Lace Monitor (Varanus varius)

​Date Published: February 2012

Assessment Summary

The Lace Monitor (Varanus varius) is a large arboreal lizard which is found in eastern and south-eastern Australia from Cape York Peninsula (Queensland) to south-eastern South Australia. Lace Monitors occur in well-timbered areas from dry woodlands to cool temperate forests in southern Australia. They forage widely, and frequently become habituated to picnic areas and camping grounds. The lizards also frequently raid farms for poultry and eggs.

Lace Monitors are noted for laying eggs within termite mounds that are either arboreal or terrestrial. The literature is conflicting in respect to whether termite mounds are critical to the lifecycle of this species. Some authors suggest that termite mounds are used frequently where they are available, while others consider that Lace Monitors are dependent on the mounds to complete their life cycle. If termite mounds are required, the species will not establish in Tasmania because the mound-building termite species (Nasutitermes exitiosus) is not present in the State. A precautionary approach is taken in this risk assessment and it is assumed that Lace Monitors could lay viable eggs in Tasmania despite the absence of termite mounds.
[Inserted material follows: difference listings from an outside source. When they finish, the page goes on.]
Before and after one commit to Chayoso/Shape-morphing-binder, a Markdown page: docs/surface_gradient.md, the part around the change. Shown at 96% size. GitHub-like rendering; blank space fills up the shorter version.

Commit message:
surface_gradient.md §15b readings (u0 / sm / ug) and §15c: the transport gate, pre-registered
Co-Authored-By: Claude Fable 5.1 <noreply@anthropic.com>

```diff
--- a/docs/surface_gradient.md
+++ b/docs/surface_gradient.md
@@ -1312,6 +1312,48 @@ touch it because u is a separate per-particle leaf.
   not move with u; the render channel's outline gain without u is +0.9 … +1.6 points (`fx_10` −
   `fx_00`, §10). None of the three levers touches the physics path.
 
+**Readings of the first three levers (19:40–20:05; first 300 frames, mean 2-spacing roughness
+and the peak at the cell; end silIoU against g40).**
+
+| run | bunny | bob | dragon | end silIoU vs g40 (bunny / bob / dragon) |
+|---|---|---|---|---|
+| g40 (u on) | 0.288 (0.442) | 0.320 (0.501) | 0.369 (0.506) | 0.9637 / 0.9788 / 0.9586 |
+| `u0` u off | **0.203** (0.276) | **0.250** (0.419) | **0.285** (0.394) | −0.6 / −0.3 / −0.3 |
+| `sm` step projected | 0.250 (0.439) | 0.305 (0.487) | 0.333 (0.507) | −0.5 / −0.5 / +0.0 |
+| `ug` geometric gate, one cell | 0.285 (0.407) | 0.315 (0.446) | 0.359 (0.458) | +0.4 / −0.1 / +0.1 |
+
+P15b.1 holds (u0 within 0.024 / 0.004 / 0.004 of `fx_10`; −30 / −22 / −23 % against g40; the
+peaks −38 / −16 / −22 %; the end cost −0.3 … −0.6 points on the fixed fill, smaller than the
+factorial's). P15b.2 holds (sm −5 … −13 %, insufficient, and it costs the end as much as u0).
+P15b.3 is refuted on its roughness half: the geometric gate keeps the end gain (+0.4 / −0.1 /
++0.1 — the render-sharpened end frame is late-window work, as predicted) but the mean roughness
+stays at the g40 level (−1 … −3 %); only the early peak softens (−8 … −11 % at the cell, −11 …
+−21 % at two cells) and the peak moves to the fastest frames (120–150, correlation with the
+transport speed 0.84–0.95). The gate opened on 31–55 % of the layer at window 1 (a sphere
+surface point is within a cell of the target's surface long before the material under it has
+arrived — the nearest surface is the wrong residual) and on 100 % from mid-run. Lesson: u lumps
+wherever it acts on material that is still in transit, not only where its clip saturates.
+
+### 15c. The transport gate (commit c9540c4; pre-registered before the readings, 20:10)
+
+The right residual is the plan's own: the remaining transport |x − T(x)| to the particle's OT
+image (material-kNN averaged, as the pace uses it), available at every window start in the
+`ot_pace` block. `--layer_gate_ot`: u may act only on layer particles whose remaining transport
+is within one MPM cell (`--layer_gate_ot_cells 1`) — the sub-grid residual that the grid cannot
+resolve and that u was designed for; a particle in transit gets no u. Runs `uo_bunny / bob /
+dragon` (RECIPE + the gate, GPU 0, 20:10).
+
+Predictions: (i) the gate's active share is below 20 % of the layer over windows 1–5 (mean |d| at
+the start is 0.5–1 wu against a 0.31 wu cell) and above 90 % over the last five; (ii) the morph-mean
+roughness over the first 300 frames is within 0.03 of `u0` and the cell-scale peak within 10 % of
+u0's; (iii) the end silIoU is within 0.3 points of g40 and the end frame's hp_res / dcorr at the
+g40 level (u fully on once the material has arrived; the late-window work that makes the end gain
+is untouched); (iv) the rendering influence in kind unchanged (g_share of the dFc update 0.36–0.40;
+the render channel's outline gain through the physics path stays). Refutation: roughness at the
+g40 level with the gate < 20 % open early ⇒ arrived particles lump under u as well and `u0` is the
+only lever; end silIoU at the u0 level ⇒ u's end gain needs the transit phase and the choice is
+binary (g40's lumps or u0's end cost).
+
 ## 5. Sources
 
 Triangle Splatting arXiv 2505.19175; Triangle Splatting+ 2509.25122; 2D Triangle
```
Lace Monitors are protected under legislation in all Australian jurisdictions where they are present. The species is listed as vulnerable in Victoria under the Wildlife Act 1975, and is listed as rare in South Australia under the National Parks and Wildlife Act 1972. It is not listed on the IUCN Red List of Threatened Species. The species is a 'controlled animal' under the Tasmanian Nature Conservation Act 2002.

The Lace Monitor is not considered a pest species. They have not established feral populations outside their native range and no introduction attempts have been noted. There is no evidence of the species causing any major impacts on agriculture.

This risk assessment determines that there is a high likelihood that this species could establish in Tasmania, with potential for moderate impacts. The most significant impacts are likely to be predation because Lace Monitors have a broad diet of small mammals, birds, reptiles, amphibians and carrion. They are known to climb trees and raid nests to feed on birds including those species that occur in the upper canopy. Given this, there is potential for impacts on a large number of Tasmanian threatened species, such as the Swift Parrot (Lathamus discolor), Wedge-tailed Eagle (Aquila audax fleayi), White-bellied Sea-Eagle (Haliaeetus leucogaster), Orange-bellied Parrot (Neophema chrysogaster), Masked Owl (Tyto novaehollandiae castanops), New Holland Mouse (Pseudomys novaehollandiae), Spotted-tailed quoll (Dasyurus maculatus maculatus), Green and Gold Frog (Litoria raniformis), Striped Marsh Frog (Limnodynastes peroni), and the Ptunarra brown butterfly (Oreixenica ptunarra).

Competition could also occur with Tasmanian lizard species such as the Mountain dragon (Rankinia diemensis), and the Tussock skink (Pseudemoia pagenstecheri). Lace Monitors could also have an impact on poultry farms in the State because they raid farms to feed on eggs and birds. Overall the potential consequences are estimated to be moderate.

This risk assessment concludes that Lace Monitors are a serious threat to Tasmania and proposes that imports be restricted to those license holders approved for keeping serious threat species.

Assessment Documentation

  Lace Monitor (Varanus varius)   (978Kb)